Moldova is one of the smallest and poorest countries in Europe, yet it has a rich and multifaceted history that makes it an interesting case study when exploring the complex connections between language and identity. In this paper, I aim to explore the situation of the Soviet Union and the identity of Moldovans in regards to language policies, as well as the historic and social landscapes that allowed such policies to take hold, such has Moldova's historical roots with Romania. Although it has been over twenty years since the fall of the Soviet Union, an iron curtain still deeply divides the country of Moldova, and the cleavages are felt and defined in terms of linguistic identity.
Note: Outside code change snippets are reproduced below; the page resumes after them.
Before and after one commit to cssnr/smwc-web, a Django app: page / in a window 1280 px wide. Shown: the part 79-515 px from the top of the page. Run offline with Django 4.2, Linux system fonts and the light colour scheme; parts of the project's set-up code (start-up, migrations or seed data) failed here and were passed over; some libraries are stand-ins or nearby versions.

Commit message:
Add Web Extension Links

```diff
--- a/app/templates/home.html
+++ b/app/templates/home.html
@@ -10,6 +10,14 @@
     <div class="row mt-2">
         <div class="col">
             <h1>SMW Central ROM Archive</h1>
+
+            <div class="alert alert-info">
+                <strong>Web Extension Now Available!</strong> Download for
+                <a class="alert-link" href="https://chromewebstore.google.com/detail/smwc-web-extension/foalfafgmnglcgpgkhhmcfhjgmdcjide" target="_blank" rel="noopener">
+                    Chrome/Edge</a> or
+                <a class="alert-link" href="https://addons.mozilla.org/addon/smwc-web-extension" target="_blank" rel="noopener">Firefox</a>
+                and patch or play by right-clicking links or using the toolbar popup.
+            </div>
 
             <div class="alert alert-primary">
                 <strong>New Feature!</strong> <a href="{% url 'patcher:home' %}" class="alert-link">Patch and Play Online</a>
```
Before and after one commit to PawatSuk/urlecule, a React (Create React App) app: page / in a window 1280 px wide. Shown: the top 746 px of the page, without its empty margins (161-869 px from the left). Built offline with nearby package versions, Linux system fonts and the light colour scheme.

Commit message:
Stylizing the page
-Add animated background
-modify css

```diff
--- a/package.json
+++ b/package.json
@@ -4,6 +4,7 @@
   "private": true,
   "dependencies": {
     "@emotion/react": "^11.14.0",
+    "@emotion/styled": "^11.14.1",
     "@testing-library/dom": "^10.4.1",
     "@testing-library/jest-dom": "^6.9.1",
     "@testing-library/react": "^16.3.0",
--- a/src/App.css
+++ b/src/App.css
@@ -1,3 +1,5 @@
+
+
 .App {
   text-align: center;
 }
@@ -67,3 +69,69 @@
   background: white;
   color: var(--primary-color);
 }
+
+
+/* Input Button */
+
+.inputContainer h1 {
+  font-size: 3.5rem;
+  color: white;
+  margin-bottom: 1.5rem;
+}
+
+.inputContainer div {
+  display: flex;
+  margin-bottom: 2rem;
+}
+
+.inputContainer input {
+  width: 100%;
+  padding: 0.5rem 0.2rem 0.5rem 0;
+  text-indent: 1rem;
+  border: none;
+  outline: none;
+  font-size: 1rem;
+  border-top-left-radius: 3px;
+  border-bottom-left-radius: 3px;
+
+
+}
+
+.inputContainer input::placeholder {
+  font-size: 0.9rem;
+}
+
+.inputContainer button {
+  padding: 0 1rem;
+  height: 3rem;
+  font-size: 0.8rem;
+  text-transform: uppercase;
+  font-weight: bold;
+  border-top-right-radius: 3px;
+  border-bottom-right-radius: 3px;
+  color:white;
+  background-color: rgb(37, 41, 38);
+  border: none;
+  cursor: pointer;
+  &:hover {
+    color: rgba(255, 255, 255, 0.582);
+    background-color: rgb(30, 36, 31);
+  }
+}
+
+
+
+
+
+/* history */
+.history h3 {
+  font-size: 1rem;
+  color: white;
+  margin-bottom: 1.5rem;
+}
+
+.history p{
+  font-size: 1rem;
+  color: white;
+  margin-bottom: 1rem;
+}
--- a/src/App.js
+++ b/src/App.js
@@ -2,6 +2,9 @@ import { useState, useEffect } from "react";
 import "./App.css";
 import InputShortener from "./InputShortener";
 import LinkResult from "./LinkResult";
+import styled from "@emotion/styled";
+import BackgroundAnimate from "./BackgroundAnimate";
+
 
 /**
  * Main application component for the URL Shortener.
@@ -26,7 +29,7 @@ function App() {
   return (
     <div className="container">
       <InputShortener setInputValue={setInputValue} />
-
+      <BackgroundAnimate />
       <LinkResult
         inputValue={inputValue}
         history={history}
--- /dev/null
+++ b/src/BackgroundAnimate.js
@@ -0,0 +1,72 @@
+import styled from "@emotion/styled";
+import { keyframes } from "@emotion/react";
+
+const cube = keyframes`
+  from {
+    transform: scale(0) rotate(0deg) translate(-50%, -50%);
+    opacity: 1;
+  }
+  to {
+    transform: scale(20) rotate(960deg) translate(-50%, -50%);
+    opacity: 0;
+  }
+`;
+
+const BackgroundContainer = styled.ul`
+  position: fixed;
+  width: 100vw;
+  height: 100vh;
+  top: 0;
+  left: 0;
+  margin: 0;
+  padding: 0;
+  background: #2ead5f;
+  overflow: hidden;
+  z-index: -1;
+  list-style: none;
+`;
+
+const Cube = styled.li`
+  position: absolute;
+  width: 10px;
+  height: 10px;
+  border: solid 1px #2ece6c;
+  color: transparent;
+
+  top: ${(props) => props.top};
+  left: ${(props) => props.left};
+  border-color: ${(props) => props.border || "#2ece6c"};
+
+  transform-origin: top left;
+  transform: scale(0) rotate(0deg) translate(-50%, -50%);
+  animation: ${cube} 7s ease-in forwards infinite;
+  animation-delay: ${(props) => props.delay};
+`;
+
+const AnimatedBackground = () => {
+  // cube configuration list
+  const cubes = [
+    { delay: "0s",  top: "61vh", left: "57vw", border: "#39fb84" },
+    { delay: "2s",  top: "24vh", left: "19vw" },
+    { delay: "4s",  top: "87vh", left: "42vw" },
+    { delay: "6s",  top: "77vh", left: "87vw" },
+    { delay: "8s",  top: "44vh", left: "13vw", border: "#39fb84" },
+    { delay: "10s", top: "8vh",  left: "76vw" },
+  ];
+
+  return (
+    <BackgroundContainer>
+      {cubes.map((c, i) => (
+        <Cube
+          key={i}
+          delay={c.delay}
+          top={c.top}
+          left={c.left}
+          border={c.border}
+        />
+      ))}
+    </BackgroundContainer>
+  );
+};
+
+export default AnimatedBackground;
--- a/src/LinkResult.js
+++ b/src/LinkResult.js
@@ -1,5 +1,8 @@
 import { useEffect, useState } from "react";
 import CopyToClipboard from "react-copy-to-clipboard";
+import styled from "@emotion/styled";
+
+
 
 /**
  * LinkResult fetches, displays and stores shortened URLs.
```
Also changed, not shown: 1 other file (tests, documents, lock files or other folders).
While the true conflicts and issues at stake in Moldova run much deeper than differences in linguistic identity and in issues surrounding minority language rights (for example, economic concerns), such discord is consistently framed in terms of linguistic conflict—a central theme in the Republic of Moldova ever since Soviet influence began in the 1920s.
- Soviet Language Policy and Moldovan Identity